Competitions were held in a variety of categories determined by the festival jury and winners were presented with handmade art pieces designed by Chicago artist Luke Breckon.
This year’s Audience Award, as chosen by festival attendees, was awarded to “Some Girls Never Learn” (USA) directed by Jerzy Rose. The film was also awarded the festival’s “Made in Chicago” award by the jury. Rose also won the “Made In Chicago” in 2008 for his short film “The Universe and Young Pilot Nelson” and a best narrative short film award in 2009 for “All Ghost Women Play The Theremin.”
Jury award winners:
Best Documentary (feature): And Again – Adele Horne
Best Documentary (short): History Minor – Ryan Garrett
Best Experimental: Home Movie – John Price
Best Experimental: Slow Action – Ben Rivers
Best Narrative (feature): The Color Wheel – Alex Ross Perry
Best Narrative (feature): Snow on tha Bluff – Damon Russell
Young Bird Season – Nellie Kluz
Second Law: South Leh St. – Mike Gibisser
Chainsaw Found Jesus – Spencer Parsons
Devil’s Gate – Laura Kraning
The 2011 Chicago Underground Film Festival Jury:

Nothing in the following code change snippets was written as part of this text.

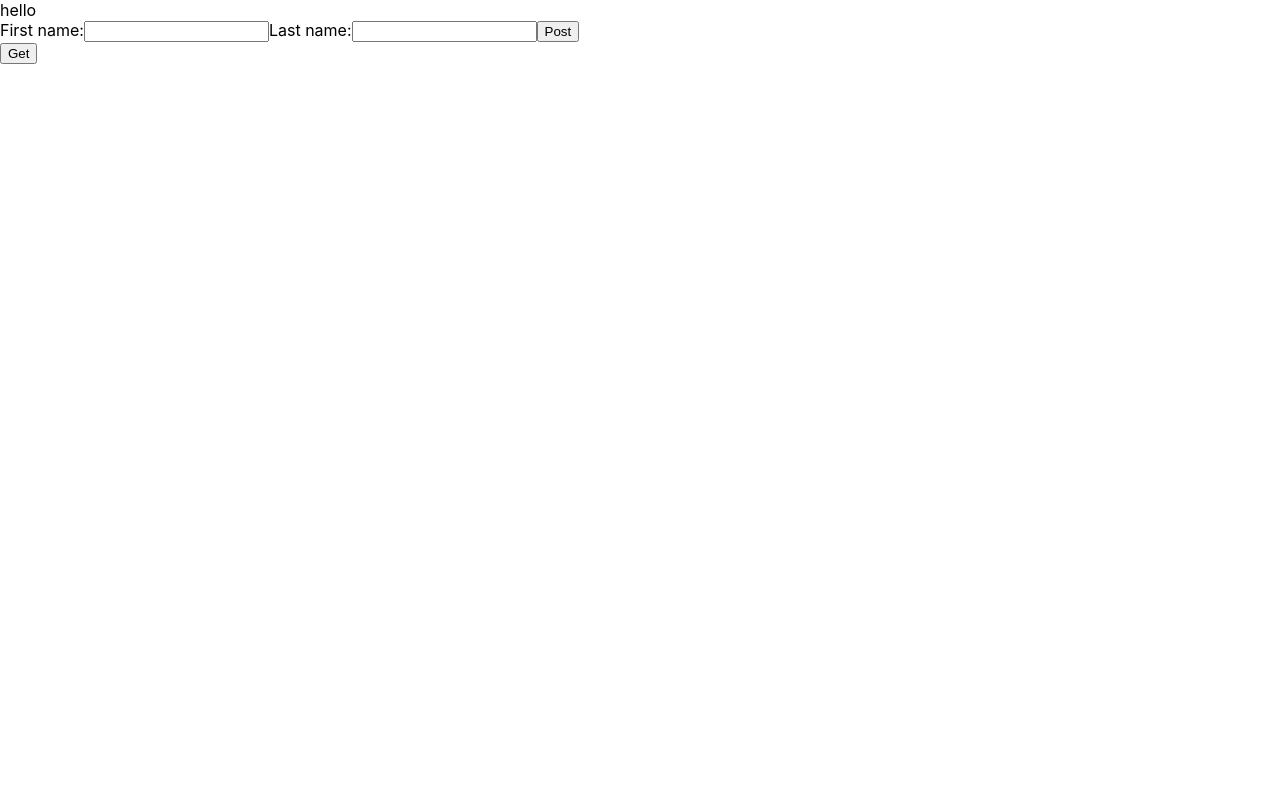
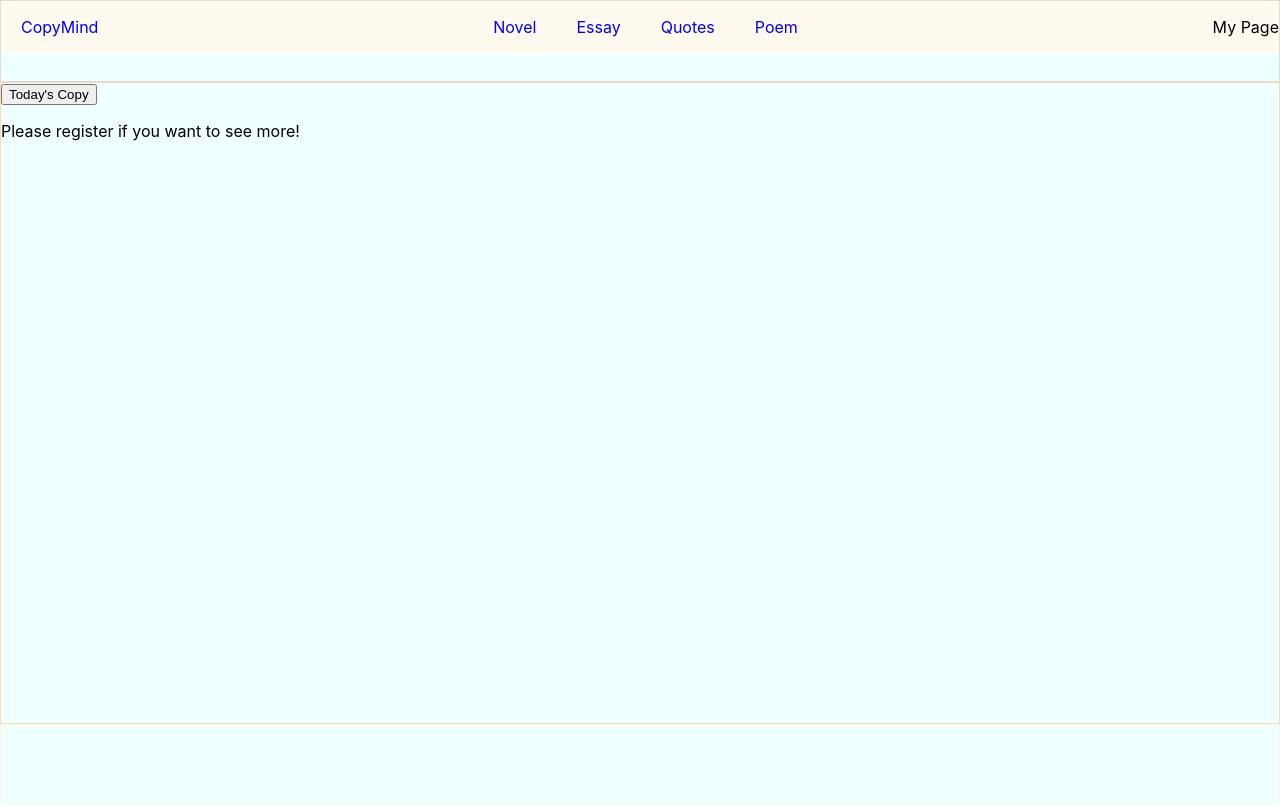
Before and after one commit to shyunlee/copyMind-client, a React (Create React App) app: page / in a window 1280 px wide. Built offline with nearby package versions, Linux system fonts and the light colour scheme.

Commit message:
[Client]commit for test-feature/#7

```diff
--- a/package.json
+++ b/package.json
@@ -11,6 +11,7 @@
     "react": "^17.0.1",
     "react-dom": "^17.0.1",
     "react-redux": "^7.2.2",
+    "react-router-dom": "^5.2.0",
     "react-scripts": "4.0.1",
     "redux": "^4.0.5"
   },
--- a/src/App.css
+++ b/src/App.css
@@ -1,39 +1,19 @@
-.App {
-  text-align: center;
+body {
+  margin:0;
+  background-color: azure;
 }
 
-.App-logo {
-  height: 40vmin;
-  pointer-events: none;
+.header {
+  border: 1px solid gainsboro;
+  height:10vh;
 }
 
-@media (prefers-reduced-motion: no-preference) {
-  .App-logo {
-    animation: App-logo-float infinite 3s ease-in-out;
-  }
+.main {
+  border: 1px solid wheat;
+  height: 80vh;
 }
 
-.App-header {
-  min-height: 100vh;
-  display: flex;
-  flex-direction: column;
-  align-items: center;
-  justify-content: center;
-  font-size: calc(10px + 2vmin);
+.footer {
+  border: 1px solid cornsilk;
+  height: 10vh;
 }
-
-.App-link {
-  color: rgb(112, 76, 182);
-}
-
-@keyframes App-logo-float {
-  0% {
-    transform: translateY(0);
-  }
-  50% {
-    transform: translateY(10px)
-  }
-  100% {
-    transform: translateY(0px)
-  }
-}
--- a/src/App.js
+++ b/src/App.js
@@ -1,62 +1,36 @@
-import axios from 'axios';
 import React from 'react';
-// import logo from './logo.svg';
-// import { Counter } from './features/counter/Counter';
+import {Switch, Route} from 'react-router-dom'
 import './App.css';
+import {Main, ListCopy, ViewCopy, PostCopy, Login, Signup, MyProfile, Nav } from './components'
 
-function App() {
-  return (
-    <div>
-      <div>hello</div>
-      <Test />
-    </div>
+class App extends React.Component {
+  state={
+    menu:['Novel', 'Essay', 'Quotes', 'Poem']
+  }
+  render () {
+    let menuPath = this.state.menu.map(el => '/'.concat(el.toLowerCase()))
+   return (
+      <div>
+        <div className='header'>
+          <Nav menu={this.state.menu}/>
+        </div>
+        <div className='main'>
+            <Switch>
+              <Route path='/' component={Main} />
+              <Route path={menuPath.concat('/myposting', '/bookmark')} component={ListCopy} />
+              <Route path='/login' component={Login}/>
+              <Route path='/signup' component={Signup}/>
+              <Route path='/myprofile' component={MyProfile}/>
+              <Route path='/view' component={ViewCopy}/>
+              <Route path='/post' component={PostCopy}/>
+            </Switch>
+        </div>
+        <div className='footer'>
 
-
-  );
-}
-
-function Test () {
-  return (
-    <div>
-      <div>
-        <form action="/">
-          <label htmlFor="fname">
-            First name:<input type="text" id="fname" name="fname"/>
-          </label>
-          <label htmlFor="lname">
-            Last name:<input type="text" id="lname" name="lname" />
-          <input type="submit" value="Post" onClick={(e) => {
-            let fName = document.querySelector('#fname')
-            e.preventDefault()
-            postRequest(fName.value)
-          }}/>
-          </label>
-        </form>
+        </div>
       </div>
-
-    <div>
-      <input type="button" value="Get" onClick={(e) => {
-        e.preventDefault()
-        getRequest()
-      }}/>
-    </div>
-
-    </div>
-
-
-  )
-}
-
-function getRequest () {
-  axios.get('/test',{headers:{'Content-Type':"application/json"}, withCredentials:true})
-  .then(res => console.log(res))
-  .catch(err => console.log(err))
-}
-
-function postRequest (data) {
-  axios.post('/test', {firstName:data}, {headers:{'Content-Type':"application/json"}, withCredentials:true})
-  .then(res => console.log(res))
-  .catch(err => console.log(err))
+    );
+  }
 }
 
 export default App;
--- /dev/null
+++ b/src/components/BtnPostCopy.js
@@ -0,0 +1,15 @@
+import React from 'react';
+
+const BtnPostCopy = (props) => {
+    let btnDisplay = ''
+    if (props.isLogin) {
+        btnDisplay = (<input className='btn' type="button" value='Post MyMind'/> )
+    }
+    return (
+        <div>
+            {btnDisplay}
+        </div>
+    );
+}
+
+export default BtnPostCopy;
--- /dev/null
+++ b/src/components/BtnViewCopy.js
@@ -0,0 +1,11 @@
+import React from 'react';
+
+const BtnViewCopy = () => {
+    return (
+        <div>
+            <input className='btn' type="button" value="Today's Copy"/>
+        </div>
+    );
+};
+
+export default BtnViewCopy;
--- /dev/null
+++ b/src/components/Main.js
@@ -0,0 +1,25 @@
+import React, { Component } from 'react';
+import {BrowserRouter as Router, Switch, Route, Link} from 'react-router-dom'
+import {BtnPostCopy, BtnViewCopy} from './index'
+
+
+class Main extends Component {
+
+    render() {
+        return (
+            <div>
+                <BtnViewCopy />
+                <BtnPostCopy isLogin={this.props.isLogin}/>
+                {
+                this.props.isLogin ? '' :
+                    <div>
+                        <p>Please register if you want to see more!</p>
+                    </div>
+                }
+            </div>
+        );
+    }
+}
+
+
+export default Main;
--- a/src/components/Nav.js
+++ b/src/components/Nav.js
@@ -0,0 +1,54 @@
+import React, { Component } from 'react';
+import {Link} from 'react-router-dom'
+import './style/nav.css'
+
+
+class Nav extends Component {
+    constructor (props) {
+        super(props)
+
+        this.count=0;
+    }
+    render() {
+        return (
+            <nav className="navbar">
+                <div className="navbar-logo">
+                    <Link to='/'>CopyMind</Link>
+                </div>
+                < ul className="navbar-menu">
+                    {this.props.menu.map(el => {
+                        let lowerLetter = el.toLowerCase()
+                        this.count++
+                        return (
+                            <li key={this.count}>
+                                <Link to={lowerLetter}>{el}</Link>
+                            </li>
+                        )
+                    })}
+                </ul>
+                <ul className="navbar-controller">
+                        My Page
+                </ul>
+            </nav>
+        );
+    }
+}
+
+function NavControl ({isLogin}) {
+    let control = (
+        <>
+            <li><Link to="/login">Login</Link></li>
+            <li><Link to="/signup">Signup</Link></li>
+        </>
+    )
+    if (isLogin) {
+        control = (
+            <li>My Page</li>
+        )
+    }
+    return (
+        {control}
+    )
+}
+
+export default Nav;
--- /dev/null
+++ b/src/components/index.js
@@ -0,0 +1,10 @@
+export { default as ListCopy } from './ListCopy';
+export { default as ViewCopy } from './ViewCopy';
+export { default as PostCopy } from './PostCopy';
+export { default as Login } from './Login';
+export { default as Signup } from './Signup';
+export { default as Main } from './Main';
+export { default as Nav } from './Nav';
+export { default as BtnViewCopy } from './BtnViewCopy';
+export { default as BtnPostCopy } from './BtnPostCopy';
+export { default as MyProfile } from './MyProfile';
--- a/src/components/style/nav.css
+++ b/src/components/style/nav.css
@@ -0,0 +1,18 @@
+.navbar {
+    display: flex;
+    justify-content:space-between;
+    background-color: floralwhite;
+    align-items:center;
+}
+
+.navbar-menu {
+    display:flex;
+    justify-content:space-between;
+    padding-left:0;
+    list-style: none;
+}
+
+.navbar a {
+    padding:0px 20px;
+    text-decoration: none;
+}
--- a/src/index.js
+++ b/src/index.js
@@ -5,11 +5,15 @@ import App from './App';
 import store from './app/store';
 import { Provider } from 'react-redux';
 import * as serviceWorker from './serviceWorker';
+import {BrowserRouter} from 'react-router-dom'
+
 
 ReactDOM.render(
   <React.StrictMode>
     <Provider store={store}>
-      <App />
+      <BrowserRouter>
+        <App />
+      </BrowserRouter>
     </Provider>
   </React.StrictMode>,
   document.getElementById('root')
```
Also changed, not shown: src/components/MyProfile.js (added), 1 other file (tests, documents, lock files or other folders).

Donald Harrison is Executive Director of the Ann Arbor Film Festival, the longest-running independent and experimental film festival in North America. During his tenure he has expanded the AAFF traveling tour, launched the festival’s DVD collections of short films, hosted more than 100 screenings and reviewed thousands of works under consideration. Prior to joining the AAFF in 2006, Donald worked for several years at the Film Arts Foundation in San Francisco where he also studied documentary and experimental film. He currently serves on the boards of the Michigan Theater and Arts Alliance in Ann Arbor and the advisory board for the Aurora Picture Show in Houston, TX. Donald was raised to be a professional bowler and most recently carried a 219 league average.
Chinese-born media artist Chi Jang Yin is known for her conceptual, documentary work, which comments upon the state of Chinese culture, past and present. She often imbues her work with elements from her background in photography and performance art. She received her BA and her MFA from The School of the Art Institute of Chicago in 2000. Her videos were recently awarded: Honorable Mention at the In-Out Festival, Poland; Best Film on Architecture at the Asolo Art Film Festival, Italy; and Second Grand Prize at the Athens International Film Festival, Ohio. Her work has screened at the 2008 Asian Art Biennial at the Taiwan National Museum of Fine Arts, Taichung, the Los Angeles Film Festival, and the International Documentary Festival Amsterdam (IDFA).
Ignatiy Vishnevetsky is one of the new co-hosts for Ebert’s At The Movies, a critic and essayist for MUBI.com, co-founder of the acclaimed Cine-File.info, and a contributor to the Chicago Reader. Prior to becoming a film critic, Ignatiy worked as a translator for Novoe Literaturnoe Obozrenie, Russia’s premier literary journal. Born in the Soviet Union, Ignatiy moved to America when he was eight and soon moved to Chicago “because I could find more films to see here.” Ignatiy helps program the current Cine-File Selects series at the University of Chicago’s Doc Films, the nation’s oldest film society. He also co-manages the Odd Obsession underground and alternative video store.
Irvine Welsh is an acclaimed and often controversial writer of novels, stories and stage and screenplays. His book Trainspotting was made into a 1996 film of the same name directed by Danny Boyle which was nominated for an Independent Spirit Award and an Oscar. Welsh comes from Edinburgh, Scotland, and lives with his American wife Elizabeth, mainly in Chicago, IL and Miami, FL. He travels a great deal and his hobbies include socialising and sporting activities.